When this conflation is coupled with the fact that Muslim women are prime targets of violent anti-Muslim attacks, not only in the streets but also through political proclamations, the content of the satire contributes negatively to a demonising atmosphere through stigmatisation of Muslim women. Imagery rendered into stereotypes emphasised through satire is an effective way of fostering this demonisation. As Professor Raymond Taras explains, among the well-known examples of demonisation are the allegations of blood libel against Jews and the ridiculing of Muslim martyrs for their belief of “seventy-two virgins in the afterlife” (Raymond Taras, Xenophobia and Islamophobia in Europe, 2012, 10). In the present context, the satire makes a particular point about suicide vests and Muslim women as if it is specific to the cultural domain of “jihadi brides”. Will there be another satire focussing on Kurdish female suicide bombers including little girls?
The concerns and the possible resultant offence to the satire is not exactly unreasonable.

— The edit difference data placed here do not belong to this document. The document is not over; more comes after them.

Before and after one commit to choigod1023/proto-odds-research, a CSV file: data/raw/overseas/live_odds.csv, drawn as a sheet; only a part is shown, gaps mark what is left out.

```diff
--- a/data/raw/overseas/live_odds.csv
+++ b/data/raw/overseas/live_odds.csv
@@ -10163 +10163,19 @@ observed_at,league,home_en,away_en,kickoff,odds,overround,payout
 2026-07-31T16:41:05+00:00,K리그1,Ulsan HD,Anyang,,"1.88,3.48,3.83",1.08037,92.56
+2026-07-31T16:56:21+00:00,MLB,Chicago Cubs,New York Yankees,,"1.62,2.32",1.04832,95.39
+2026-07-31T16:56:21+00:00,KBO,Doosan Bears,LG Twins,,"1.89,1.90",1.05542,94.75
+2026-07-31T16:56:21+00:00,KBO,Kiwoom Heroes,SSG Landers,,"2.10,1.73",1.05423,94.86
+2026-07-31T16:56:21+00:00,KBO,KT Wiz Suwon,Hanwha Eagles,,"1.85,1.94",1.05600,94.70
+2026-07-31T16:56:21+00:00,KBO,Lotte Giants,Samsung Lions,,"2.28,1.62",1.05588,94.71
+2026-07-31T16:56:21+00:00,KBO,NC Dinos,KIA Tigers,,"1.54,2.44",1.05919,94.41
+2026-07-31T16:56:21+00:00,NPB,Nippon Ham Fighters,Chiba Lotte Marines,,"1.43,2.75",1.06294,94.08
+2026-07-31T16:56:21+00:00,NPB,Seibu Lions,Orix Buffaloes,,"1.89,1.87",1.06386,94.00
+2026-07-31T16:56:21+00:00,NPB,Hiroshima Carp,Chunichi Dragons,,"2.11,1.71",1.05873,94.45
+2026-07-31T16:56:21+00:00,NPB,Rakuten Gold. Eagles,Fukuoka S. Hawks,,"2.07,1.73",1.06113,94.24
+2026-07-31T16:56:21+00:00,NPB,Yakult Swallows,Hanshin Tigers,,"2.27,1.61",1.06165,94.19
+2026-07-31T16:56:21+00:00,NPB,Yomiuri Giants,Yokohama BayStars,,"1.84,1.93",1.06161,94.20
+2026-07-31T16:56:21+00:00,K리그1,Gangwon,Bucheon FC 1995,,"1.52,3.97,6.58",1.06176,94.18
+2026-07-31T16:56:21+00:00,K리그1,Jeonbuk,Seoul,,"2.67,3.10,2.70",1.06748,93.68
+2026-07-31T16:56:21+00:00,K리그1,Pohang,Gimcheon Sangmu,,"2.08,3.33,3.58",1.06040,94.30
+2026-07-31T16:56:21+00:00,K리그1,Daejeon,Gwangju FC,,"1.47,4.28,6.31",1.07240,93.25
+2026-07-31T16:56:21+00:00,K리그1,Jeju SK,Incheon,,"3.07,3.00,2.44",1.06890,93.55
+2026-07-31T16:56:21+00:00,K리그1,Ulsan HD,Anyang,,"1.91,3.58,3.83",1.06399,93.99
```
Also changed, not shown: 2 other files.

However, once being subjected to an eye-sore, Muslims must also behave “normally” by not getting offended. This was wonderfully demonstrated by an awkward article in the Guardian which had interviewed a few Muslims who stated that, in essence, they did not see a problem with it. Whilst that may be the case, it is difficult to envisage genuine expression in an anti-Muslim clime. Placing aside the abovementioned anti-Muslim atmosphere, engagement is to be lauded. However, whether offended or not, there is a subtext in the imposed Muslim discourse which controls the collective Muslim conscious. Whether it is Muslim’s views on ISIS, familial ideals, or the notion of offence.
Does offence mean Muslims are abnormal? And do non-Muslim not get offended?
Au contraire, this is unobservable in the context of other communities. The pro-Israel lobby has been able to push through a definition of anti-Semitism which, if applied in the Muslim context, would have sent the usual coterie of anti-Muslim authors and neo-colonialist commentariat into a mass convulsion. We would have heard epic cries of a clash of civilisations as the Western values of “freedom of speech” were being consigned to the constitutional dustbin. The whole country has been roped into the Prevent strategy which is effectively based on views that are acceptable (British values like “mutual respect”) and those which are not (extremists – including those who do not accord to “mutual respect” and are therefore offensive). Ridiculously, the Casey Review on integration called for respect for the “monarchy and the BBC”. This is something which has become increasingly difficult over the years in the context of the BBC and perhaps untenable with the reckless decision to air the programme. The government can, in other words, impose respect (mainly on Muslim) whilst Muslims must simply put up and shut up if offensive material is hurled their way.
Despite the abrasive engagement with the broader Muslim community, Muslims must continue to imbibe the teachings of Islām through their actions and responses to such “civilised” stoking.
“You will surely be tested in your possessions and in yourselves. And you will surely hear from those who were given the Scripture before you and from those who associate others with Allāh much abuse. But if you are patient and fear Allāh – indeed, that is of the matters [worthy] of determination.”
ʿAbdullāh b. ʿAmr (raḍiy Allāhu ʿanhu) said,
“The Prophet (sall Allāhu ʿalayhi wa sallam) would never speak excessively, nor would he ever resort to indecent speech to amuse others. He would say: ‘Verily the most beloved of you to me is he who is the finest in manners.’”
 Al-Qur’ān, 3:185
 Ibn Hajar al-‘Asqalani, Fath al-Bari sharh Saḥīḥ al-Bukhārī, vol 10, ḥadīth 6029
A niqāb-wearing British Muslim woman, Quratulayn is a student of knowledge in the Hanafi school of law. She has studied law, works professionally and takes a keen interest in Muslim public affairs.